It is compatible with major browsers, but content management systems need extensions for using WebP, as well as most image editing apps. Social media networks don’t support it, and it cannot be used in newsletters as many viewers won’t be able to see it.

In the matter of WebP vs GIF, the first offers the same quality at a smaller file size, so it is definitely the better option. However, GIF seems more widely known and supported. For animations, neither of these formats is the winner, as APNG will definitely be the best choice.

AVIF: the rising star

Besides WebP’s rise in popularity, there is another modern image format designed to supersede JPEG, PNG, and GIF. AVIF is based on the AV1 video format and it has far better compression than any other formats mentioned above. This open-source format was released in 2019, it supports animation, transparency, and multilayer images.

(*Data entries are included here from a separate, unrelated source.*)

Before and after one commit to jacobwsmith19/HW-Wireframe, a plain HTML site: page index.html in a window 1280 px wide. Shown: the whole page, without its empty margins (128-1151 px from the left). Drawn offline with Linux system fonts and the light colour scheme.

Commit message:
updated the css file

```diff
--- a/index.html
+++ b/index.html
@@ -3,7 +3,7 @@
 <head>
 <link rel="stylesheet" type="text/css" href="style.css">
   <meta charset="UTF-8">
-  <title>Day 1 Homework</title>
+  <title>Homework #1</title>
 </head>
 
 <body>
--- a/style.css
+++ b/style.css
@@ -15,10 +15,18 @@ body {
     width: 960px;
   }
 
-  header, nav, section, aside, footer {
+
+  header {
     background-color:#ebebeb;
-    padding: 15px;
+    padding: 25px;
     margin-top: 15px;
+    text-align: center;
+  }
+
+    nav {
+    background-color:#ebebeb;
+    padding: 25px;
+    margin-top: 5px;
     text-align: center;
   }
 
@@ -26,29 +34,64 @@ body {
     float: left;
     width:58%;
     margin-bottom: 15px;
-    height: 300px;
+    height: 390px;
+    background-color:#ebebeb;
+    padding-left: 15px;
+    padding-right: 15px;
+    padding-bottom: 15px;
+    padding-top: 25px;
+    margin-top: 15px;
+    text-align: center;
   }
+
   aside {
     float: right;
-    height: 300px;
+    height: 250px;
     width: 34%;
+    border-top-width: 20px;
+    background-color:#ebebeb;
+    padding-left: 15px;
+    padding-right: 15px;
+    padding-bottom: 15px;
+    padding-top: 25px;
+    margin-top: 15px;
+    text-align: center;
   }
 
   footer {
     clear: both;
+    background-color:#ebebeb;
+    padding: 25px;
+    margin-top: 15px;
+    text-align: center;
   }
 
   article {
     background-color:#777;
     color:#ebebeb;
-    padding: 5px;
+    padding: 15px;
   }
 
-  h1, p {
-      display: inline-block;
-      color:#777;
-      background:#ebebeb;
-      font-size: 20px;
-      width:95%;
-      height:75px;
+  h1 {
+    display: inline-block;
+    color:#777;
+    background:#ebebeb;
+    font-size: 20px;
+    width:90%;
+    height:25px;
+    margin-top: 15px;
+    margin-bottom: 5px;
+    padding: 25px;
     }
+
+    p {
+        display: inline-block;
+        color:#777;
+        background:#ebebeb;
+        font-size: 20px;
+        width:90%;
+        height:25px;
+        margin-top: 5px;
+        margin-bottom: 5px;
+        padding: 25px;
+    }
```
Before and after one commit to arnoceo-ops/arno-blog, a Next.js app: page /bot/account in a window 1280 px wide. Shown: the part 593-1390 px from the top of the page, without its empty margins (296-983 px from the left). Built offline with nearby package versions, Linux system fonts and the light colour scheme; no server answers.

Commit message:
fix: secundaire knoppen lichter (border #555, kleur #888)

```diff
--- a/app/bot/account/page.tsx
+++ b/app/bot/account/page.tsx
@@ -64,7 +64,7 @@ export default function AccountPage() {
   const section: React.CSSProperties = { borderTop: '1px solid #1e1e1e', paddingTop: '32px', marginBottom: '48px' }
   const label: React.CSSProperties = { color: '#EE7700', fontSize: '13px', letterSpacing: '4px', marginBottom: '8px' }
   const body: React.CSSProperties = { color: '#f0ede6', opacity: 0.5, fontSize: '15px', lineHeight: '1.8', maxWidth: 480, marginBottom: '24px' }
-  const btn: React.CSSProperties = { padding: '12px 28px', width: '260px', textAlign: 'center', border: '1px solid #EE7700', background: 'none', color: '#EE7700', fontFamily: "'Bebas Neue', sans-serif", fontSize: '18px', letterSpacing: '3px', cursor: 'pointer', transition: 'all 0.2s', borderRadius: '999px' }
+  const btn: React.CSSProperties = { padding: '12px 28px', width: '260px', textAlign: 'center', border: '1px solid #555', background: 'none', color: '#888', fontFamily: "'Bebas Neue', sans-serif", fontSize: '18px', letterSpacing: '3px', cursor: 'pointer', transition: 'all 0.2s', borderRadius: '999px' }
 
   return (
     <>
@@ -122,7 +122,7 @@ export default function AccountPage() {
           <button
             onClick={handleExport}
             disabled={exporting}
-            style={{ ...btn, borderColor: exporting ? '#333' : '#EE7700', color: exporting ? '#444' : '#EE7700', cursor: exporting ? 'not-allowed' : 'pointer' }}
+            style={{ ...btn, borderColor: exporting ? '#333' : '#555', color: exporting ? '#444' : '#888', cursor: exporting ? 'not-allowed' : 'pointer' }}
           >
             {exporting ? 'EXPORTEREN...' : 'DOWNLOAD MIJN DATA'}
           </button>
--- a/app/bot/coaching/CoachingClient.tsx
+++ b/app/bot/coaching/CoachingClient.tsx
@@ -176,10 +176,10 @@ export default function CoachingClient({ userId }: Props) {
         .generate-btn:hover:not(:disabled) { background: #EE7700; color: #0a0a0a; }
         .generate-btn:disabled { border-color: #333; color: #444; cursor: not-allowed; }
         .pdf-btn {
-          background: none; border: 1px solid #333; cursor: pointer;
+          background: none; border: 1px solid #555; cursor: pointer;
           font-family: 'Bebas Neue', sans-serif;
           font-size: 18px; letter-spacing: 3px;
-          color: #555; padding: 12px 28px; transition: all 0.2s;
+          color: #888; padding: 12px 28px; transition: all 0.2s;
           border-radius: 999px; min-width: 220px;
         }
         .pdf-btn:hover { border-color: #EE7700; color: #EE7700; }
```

However, it’s not widely supported yet and it remains to be seen how it will evolve during the next few years.

5 questions you need to answer before choosing your right image format

If you’re still in doubt about what format to choose, just answer these questions below, and you will surely be able to decide:

  1. Do you need animation?
  2. Does your visual contain text?
  3. Do you need transparency?
  4. Is your image full color, or does it have a limited color palette?
  5. Are you looking for the smallest possible file size or is quality a priority?

Final thoughts

It is completely acceptable to have a mixture of graphic formats in your projects, as each of them has its advantages and disadvantages depending on your goals. Luckily, at SVGator, you can choose from a wide range of image formats, so you can create your graphic once and export it countless times and in different formats anytime you want. If you need more inspiration, check out our Facebook, Instagram, Twitter, or Reddit accounts.